He has been involved in starting a new institute in Bangalore, International Centre for Theoretical Sciences, to be inaugurated next year. “I hope to spend even more time in India after the inauguration. A number of things must still be done to really attract scientists abroad back to India… I hope to work on these issues as I spend more time in India,” Bhargava said.
Born in Canada, Bhargava grew up mostly in the US in a “very Indian home”. “We always spoke Hindi at home, ate Indian food, and discussed Indian literature at the dinner table. There are a lot of academics in my family. My grandfather was a scholar of Sanskrit and ancient Indian history, and my mother is a mathematician with deep interests in linguistics and music. They were always my two biggest influences. Because of them, I was truly inspired to pursue interests in mathematics, music, and Sanskrit.”
Every three or four years, Bhargava would take about six months off from school to spend with his grandparents in their hometown Jaipur. “There, I spent time learning Hindi, Sanskrit, mathematics, tabla, sitar, and of course kite-flying, in preparation for what was my favorite holiday as a child, Makar Sankranti. My Indian heritage and the time I spent in India was a very important part of my upbringing, and played an important role in shaping my professional interests too,” he said.
“I think my mathematics has taken inspiration from these subjects [music and art]. I find I think about all three of these subjects — mathematics, music, poetry — in a very similar way. It’s also nice to use both sides of the brain. Mathematics has a creative side too, and for that reason I feel it’s important to study the arts to keep that creative side alive when doing mathematics.”
Bhargava works in the field of number theory. His work, primarily about determining when certain fundamental equations in mathematics have solutions in whole numbers, has helped introduced a new geometric method for answering such questions.
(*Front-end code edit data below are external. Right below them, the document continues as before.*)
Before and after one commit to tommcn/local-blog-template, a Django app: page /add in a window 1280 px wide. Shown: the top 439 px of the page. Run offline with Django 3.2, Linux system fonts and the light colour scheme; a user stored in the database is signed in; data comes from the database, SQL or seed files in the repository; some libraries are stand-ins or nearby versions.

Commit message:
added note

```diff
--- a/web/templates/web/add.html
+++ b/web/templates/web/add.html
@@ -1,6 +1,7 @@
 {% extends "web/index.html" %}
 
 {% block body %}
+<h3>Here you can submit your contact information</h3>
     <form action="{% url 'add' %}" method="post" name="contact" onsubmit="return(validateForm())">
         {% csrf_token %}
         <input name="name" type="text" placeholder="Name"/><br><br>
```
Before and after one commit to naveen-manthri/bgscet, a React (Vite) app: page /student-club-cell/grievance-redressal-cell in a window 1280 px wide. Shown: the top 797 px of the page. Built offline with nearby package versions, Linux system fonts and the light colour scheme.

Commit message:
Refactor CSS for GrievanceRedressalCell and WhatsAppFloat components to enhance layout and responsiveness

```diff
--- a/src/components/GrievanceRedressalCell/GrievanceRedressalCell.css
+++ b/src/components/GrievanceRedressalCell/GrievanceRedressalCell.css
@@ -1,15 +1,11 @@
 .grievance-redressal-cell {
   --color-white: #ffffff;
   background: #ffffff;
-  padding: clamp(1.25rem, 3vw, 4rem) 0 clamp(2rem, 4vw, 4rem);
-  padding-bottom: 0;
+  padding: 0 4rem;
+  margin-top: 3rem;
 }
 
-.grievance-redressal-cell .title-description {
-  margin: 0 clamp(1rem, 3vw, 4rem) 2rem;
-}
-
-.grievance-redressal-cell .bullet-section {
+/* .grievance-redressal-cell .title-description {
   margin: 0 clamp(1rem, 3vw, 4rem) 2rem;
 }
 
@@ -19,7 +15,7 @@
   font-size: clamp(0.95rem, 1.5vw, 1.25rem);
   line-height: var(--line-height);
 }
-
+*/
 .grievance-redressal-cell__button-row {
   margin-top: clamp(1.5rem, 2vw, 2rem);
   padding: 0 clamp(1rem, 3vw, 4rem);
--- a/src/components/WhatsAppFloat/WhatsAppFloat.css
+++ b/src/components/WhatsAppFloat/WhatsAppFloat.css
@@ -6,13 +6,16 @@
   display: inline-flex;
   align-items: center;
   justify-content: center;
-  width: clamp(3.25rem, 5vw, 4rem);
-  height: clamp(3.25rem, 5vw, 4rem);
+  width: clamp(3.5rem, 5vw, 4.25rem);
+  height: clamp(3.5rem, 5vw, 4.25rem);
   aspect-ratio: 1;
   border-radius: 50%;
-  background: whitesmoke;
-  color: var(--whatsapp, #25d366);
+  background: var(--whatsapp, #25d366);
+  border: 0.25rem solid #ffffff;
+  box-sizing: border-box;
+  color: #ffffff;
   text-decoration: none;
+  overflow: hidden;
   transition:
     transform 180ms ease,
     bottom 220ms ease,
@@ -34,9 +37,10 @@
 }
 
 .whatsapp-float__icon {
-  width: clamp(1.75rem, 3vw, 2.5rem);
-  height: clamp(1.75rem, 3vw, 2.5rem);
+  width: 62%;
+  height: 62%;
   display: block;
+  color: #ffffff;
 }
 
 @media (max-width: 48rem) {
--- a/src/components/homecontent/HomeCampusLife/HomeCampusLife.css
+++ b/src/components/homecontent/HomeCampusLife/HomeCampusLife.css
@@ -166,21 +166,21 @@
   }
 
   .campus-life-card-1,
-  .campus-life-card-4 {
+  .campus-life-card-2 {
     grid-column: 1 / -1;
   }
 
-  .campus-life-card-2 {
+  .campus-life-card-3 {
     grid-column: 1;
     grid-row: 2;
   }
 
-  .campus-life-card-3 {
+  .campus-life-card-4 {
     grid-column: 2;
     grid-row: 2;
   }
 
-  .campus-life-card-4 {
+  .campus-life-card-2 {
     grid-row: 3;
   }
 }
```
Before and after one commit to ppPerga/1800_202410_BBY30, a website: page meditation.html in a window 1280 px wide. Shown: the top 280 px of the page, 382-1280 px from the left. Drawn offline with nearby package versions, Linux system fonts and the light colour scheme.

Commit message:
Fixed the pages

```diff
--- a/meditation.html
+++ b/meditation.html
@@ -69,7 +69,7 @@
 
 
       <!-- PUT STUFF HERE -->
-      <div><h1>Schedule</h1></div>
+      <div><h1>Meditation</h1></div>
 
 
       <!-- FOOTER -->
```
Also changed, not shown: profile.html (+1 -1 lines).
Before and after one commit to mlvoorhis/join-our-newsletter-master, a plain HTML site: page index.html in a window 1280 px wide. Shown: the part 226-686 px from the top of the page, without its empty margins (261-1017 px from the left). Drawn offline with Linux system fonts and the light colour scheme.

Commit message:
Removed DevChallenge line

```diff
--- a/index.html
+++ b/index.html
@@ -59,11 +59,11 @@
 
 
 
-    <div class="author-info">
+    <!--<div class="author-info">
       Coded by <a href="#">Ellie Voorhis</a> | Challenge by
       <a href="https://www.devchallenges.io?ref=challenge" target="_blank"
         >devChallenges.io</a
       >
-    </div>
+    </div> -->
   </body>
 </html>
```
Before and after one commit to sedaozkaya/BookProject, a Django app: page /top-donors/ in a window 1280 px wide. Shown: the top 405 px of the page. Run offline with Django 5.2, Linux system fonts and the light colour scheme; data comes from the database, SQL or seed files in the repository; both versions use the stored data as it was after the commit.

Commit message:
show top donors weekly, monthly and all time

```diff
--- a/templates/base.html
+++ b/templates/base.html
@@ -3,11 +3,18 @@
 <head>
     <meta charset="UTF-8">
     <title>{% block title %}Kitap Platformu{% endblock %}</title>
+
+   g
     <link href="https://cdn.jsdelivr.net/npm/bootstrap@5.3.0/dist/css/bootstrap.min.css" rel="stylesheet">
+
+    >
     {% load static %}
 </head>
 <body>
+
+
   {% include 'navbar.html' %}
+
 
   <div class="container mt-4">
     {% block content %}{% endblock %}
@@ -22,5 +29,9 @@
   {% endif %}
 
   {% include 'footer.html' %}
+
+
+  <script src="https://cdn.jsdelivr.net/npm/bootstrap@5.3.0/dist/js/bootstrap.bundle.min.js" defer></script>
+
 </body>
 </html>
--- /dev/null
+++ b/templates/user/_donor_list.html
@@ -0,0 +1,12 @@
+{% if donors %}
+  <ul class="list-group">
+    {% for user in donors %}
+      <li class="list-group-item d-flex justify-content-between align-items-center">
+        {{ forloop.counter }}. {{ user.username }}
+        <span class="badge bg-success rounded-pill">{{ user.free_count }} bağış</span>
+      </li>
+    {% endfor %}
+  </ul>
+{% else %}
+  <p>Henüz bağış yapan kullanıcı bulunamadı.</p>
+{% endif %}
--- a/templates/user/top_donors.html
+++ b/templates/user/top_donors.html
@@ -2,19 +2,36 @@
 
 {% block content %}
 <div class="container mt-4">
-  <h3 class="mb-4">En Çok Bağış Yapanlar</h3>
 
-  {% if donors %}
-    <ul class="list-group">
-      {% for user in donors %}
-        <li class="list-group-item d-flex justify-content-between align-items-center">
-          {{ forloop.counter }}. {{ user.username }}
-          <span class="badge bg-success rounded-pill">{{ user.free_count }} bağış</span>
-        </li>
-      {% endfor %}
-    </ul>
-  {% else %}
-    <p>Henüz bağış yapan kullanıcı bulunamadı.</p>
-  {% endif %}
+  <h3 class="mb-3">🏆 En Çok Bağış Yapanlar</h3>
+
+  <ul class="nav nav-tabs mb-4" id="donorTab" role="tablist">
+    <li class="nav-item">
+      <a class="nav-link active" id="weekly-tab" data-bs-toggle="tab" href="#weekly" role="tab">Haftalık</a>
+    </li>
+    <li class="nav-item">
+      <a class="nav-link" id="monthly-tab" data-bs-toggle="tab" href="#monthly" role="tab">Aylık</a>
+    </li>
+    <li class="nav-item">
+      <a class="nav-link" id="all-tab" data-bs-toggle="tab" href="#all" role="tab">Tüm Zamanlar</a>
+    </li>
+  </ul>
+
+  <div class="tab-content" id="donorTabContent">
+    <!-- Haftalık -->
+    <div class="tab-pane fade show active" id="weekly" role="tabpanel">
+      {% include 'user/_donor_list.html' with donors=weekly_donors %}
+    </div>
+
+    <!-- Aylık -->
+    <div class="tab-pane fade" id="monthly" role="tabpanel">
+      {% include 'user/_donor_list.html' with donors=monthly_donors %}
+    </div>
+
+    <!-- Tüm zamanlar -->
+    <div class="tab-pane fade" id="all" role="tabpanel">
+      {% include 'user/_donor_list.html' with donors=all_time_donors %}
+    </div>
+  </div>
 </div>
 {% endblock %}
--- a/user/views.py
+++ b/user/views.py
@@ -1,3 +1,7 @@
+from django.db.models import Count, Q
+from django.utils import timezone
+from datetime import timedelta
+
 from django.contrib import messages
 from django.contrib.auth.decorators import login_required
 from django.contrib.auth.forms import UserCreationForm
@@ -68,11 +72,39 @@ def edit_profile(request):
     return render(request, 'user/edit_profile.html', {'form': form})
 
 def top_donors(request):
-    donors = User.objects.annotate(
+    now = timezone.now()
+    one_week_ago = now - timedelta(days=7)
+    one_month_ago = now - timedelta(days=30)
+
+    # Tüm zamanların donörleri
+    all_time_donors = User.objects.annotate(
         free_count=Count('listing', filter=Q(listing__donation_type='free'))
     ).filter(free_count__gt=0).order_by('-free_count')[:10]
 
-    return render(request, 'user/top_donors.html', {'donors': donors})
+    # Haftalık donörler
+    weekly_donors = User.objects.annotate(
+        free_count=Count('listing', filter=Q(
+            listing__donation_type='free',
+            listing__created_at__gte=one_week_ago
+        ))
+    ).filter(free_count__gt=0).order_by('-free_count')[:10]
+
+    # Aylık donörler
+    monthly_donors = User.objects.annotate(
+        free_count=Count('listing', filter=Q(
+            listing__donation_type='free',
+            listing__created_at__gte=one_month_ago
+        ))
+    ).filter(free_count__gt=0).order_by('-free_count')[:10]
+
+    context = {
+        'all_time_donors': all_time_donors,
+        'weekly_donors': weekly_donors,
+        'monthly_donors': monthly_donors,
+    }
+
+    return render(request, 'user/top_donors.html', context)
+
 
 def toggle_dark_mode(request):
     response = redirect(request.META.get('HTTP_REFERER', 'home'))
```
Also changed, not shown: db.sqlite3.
The Fields Medal is the highest honour in mathematics. “I’m of course very honoured to receive the Fields Medal,” Bhargava said. “Beyond that, it is a great source of encouragement and inspiration, not just for me, but I hope also for my students, collaborators, and colleagues who work with me. I hope it may also be a source of inspiration for more Indians to take up mathematics and scientific research in general.”